INPUT MATERIAL Block Start

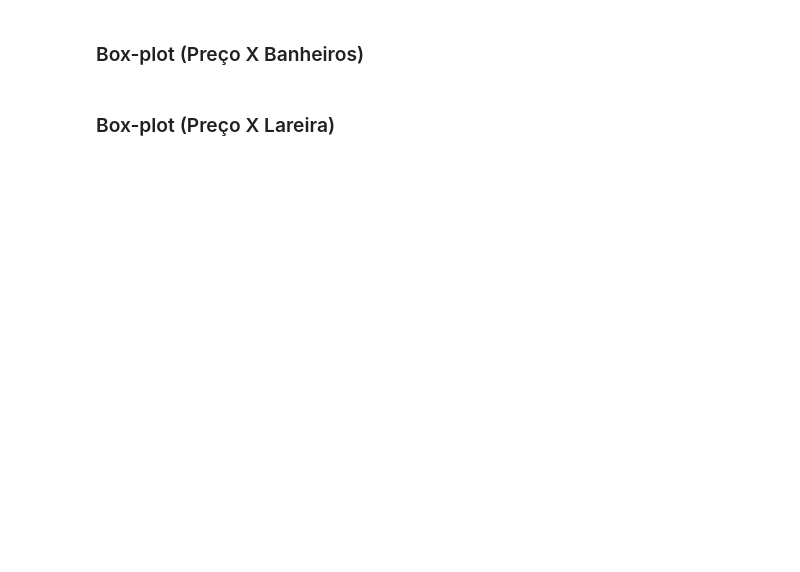
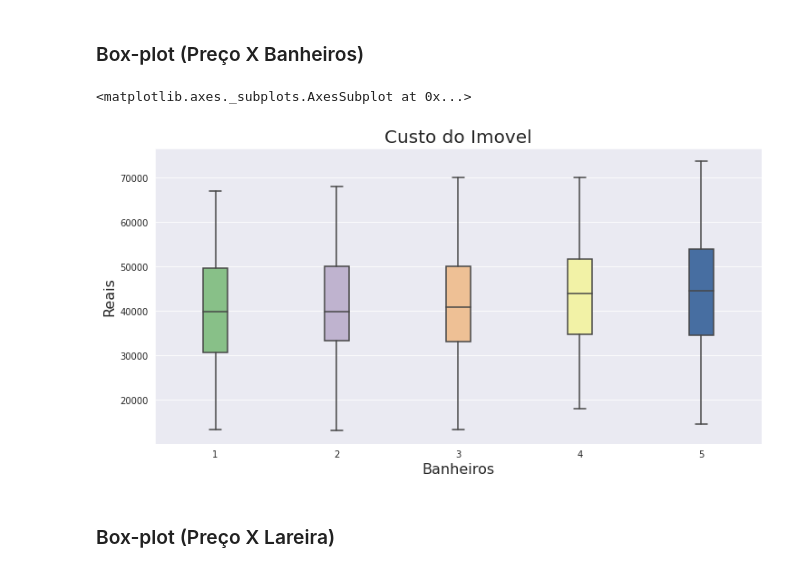
Before and after one commit to viniciosazambuja/RegressaoLinear, a Jupyter notebook: Regressao_Linear_Exercicio.ipynb, the cells around one changed output. Drawn from its saved outputs; the diff is of its cells as text; code cells hidden in the pictures; blank space fills up the shorter version.

```diff
--- a/Regressao_Linear_Exercicio.ipynb
+++ b/Regressao_Linear_Exercicio.ipynb
@@ -91,4 +164,15 @@ Faça um box plot da variável dependente em conjunto com cada variável explica
 # %% [markdown]
 ### Box-plot (Preço X Banheiros)
+# %%
+ax = sns.boxplot(data=dados, y=dados['precos'], x=dados['banheiros'], width=0.2)
+ax.figure.set_size_inches(12, 6)
+ax.set_title('Custo do Imovel', fontsize=20)
+ax.set_ylabel('Reais', fontsize=16)
+ax.set_xlabel('Banheiros', fontsize=16)
+
+ax
+# %% [output]
+<matplotlib.axes._subplots.AxesSubplot at 0x...>
+[figure, added]
 # %% [markdown]
 ### Box-plot (Preço X Lareira)
```
Also changed, not shown: parts of 33 cells of this notebook.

INPUT MATERIAL Block End

§ **YOUR INSTRUCTIONS**: Report each line in the data that holds the word "fontsize".

§ **ANSWER BOX**:
+ax.set_title('Custo do Imovel', fontsize=20)
+ax.set_ylabel('Reais', fontsize=16)
+ax.set_xlabel('Banheiros', fontsize=16)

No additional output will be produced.